OPINION

Opinion: Why Joining CPTPP Trade Pact Could be China’s Plan B If RCEP Further Stalls?

Indian Prime Minister Narendra Modi during a RCEP summit in Bangkok on Nov. 4. Photo: VCG
Indian Prime Minister Narendra Modi during a RCEP summit in Bangkok on Nov. 4. Photo: VCG

After six years of talks, the world’s largest free trade pact — the 16-country Regional Comprehensive Economic Partnership (RCEP) — has reached a critical moment.

The RCEP was designed to cover the 10 member states of the Association of Southeast Asian Nations (ASEAN) — Brunei, Cambodia, Indonesia, Laos, Malaysia, Myanmar, the Philippines, Singapore, Thailand and Vietnam — plus India, Japan, China, South Korea, Australia and New Zealand.

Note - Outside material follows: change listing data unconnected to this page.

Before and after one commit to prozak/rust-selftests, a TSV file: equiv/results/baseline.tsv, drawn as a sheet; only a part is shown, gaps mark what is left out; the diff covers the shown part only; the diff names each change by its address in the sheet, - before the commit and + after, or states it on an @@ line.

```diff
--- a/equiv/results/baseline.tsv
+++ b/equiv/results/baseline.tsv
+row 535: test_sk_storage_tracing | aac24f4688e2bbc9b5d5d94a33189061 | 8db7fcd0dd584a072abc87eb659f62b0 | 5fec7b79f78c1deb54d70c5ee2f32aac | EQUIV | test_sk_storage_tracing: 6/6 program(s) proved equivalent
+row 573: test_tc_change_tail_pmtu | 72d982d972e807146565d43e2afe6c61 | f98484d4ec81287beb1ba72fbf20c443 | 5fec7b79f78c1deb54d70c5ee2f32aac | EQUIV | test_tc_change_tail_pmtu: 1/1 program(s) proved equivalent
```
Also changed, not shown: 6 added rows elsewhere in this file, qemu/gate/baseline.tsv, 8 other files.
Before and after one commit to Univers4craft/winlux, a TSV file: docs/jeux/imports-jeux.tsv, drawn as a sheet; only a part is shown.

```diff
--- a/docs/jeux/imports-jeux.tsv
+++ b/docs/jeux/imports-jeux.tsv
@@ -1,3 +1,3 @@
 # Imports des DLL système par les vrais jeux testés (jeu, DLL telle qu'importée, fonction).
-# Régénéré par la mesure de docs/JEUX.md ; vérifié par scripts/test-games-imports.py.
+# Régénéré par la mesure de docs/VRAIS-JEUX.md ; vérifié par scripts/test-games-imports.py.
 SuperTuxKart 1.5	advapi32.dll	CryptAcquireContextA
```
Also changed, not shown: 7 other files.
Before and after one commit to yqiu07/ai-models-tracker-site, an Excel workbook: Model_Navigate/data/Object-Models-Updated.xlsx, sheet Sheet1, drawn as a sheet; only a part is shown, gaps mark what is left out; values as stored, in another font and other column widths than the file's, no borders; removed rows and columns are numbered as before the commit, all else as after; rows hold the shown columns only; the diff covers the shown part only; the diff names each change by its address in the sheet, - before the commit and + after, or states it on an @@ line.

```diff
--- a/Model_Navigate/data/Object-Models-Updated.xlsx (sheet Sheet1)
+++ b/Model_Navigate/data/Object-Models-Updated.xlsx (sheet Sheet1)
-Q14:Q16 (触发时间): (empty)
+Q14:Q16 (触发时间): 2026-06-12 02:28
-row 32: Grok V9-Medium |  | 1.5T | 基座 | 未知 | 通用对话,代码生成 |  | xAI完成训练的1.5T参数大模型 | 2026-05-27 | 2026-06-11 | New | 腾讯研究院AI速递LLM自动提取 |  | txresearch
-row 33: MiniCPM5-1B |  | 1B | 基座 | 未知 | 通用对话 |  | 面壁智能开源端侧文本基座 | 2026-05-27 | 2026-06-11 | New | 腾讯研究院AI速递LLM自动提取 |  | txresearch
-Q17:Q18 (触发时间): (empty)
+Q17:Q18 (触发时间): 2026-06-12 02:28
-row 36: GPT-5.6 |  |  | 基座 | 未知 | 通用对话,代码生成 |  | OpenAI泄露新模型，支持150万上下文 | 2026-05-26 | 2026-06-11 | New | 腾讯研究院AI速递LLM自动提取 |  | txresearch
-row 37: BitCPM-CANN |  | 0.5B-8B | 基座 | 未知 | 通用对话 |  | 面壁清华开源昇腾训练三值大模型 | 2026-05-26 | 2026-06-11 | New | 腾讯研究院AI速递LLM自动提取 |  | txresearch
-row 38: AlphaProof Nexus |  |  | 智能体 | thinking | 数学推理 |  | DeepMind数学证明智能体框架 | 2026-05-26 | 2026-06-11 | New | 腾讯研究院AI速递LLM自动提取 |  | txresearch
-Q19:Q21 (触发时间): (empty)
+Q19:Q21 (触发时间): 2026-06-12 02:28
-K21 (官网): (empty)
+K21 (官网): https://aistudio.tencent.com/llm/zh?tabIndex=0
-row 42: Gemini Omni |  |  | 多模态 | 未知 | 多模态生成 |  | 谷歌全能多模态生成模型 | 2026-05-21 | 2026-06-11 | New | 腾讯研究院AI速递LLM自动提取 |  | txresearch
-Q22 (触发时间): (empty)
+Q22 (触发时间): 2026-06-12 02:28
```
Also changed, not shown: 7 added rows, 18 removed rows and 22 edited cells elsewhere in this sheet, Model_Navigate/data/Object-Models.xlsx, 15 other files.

Together, these countries contain half of the world’s population and account for nearly 40% of global GDP.

The initial plan was to complete the deal this year. But on Monday, after leaders from the 16 negotiating parties gathered in Bangkok on the sidelines of an ASEAN summit, it was announced that the signing had been delayed until 2020 because India was holding out on concerns about the deal’s potential impact on its small businesses. It was a setback for the Asia-Pacific region’s further integration.

According to a leaders’ joint statement, the “15 RCEP Participating Countries (excluding India) have concluded text-based negotiations for all 20 chapters and essentially all their market access issues.”

However, “India has significant outstanding issues, which remain unresolved. All RCEP Participating Countries will work together to resolve these outstanding issues in a mutually satisfactory way. India’s final decision will depend on satisfactory resolution of these issues.”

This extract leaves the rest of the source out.